by Sarah Blake
February 9, 2010
My Rating: C
This is a World War II era story which centers around some of the people of a coastal New England town. The story is told primarily from the viewpoint of three of the young women in the town.
- Frankie Bard: Prior to the entry of the United States in the war, we meet Frankie Bard who is working as a reporter for Edward R. Murrow in London. It is the time of the nightly bombings and Frankie relates the stories of individual Londoners who spend their nights underground as the bombs devastate their town. Frankie is also able to travel to the continent where she witnesses what the Nazis are doing to the Jews. Frankie’s goal is to share these stories with people back home. The censors restrict her from full disclosure.
- Emma Fitch is newly married and new in town. Her husband, Will, is the young doctor in town. Emma’s story is of her adjustment to marriage and her new home, but also with her husband’s wishes. Will has a strong desire to go to England and help with the wounded. Emma is convinced that, if he goes, he will never come back. She doesn’t want to tell him she is pregnant.
- Iris James is the Postmistress of the town. She’s neat and organized and believes in following the rules and regulations.
I had a different reaction to each of the three characters. I found Frankie’s story very interesting and I was totally engaged in the story when she was “on stage.” I felt great sympathy for Emma and the fact that she was faced with being alone again soon after marrying Will. Iris, I didn’t get at all. The story jumped back and forth between characters so much that I was confused. I had to bribe myself to keep on reading.
I read this book as part of Barnes and Noble’s First Look Book Club.
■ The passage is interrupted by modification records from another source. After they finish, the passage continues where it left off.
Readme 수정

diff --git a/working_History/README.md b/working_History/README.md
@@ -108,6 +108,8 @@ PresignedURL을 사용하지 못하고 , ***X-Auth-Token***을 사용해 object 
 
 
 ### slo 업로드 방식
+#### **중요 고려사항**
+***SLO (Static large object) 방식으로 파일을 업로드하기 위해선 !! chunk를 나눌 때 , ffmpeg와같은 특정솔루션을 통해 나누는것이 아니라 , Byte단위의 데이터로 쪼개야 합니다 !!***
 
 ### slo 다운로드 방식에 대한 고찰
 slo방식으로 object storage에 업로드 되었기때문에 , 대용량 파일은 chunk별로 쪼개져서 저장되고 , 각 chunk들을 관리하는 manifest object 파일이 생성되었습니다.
Other members of the Book Club loved the book, others hated it. I found myself right in the middle. I can recommend this only to those of you interested in more World War II stories.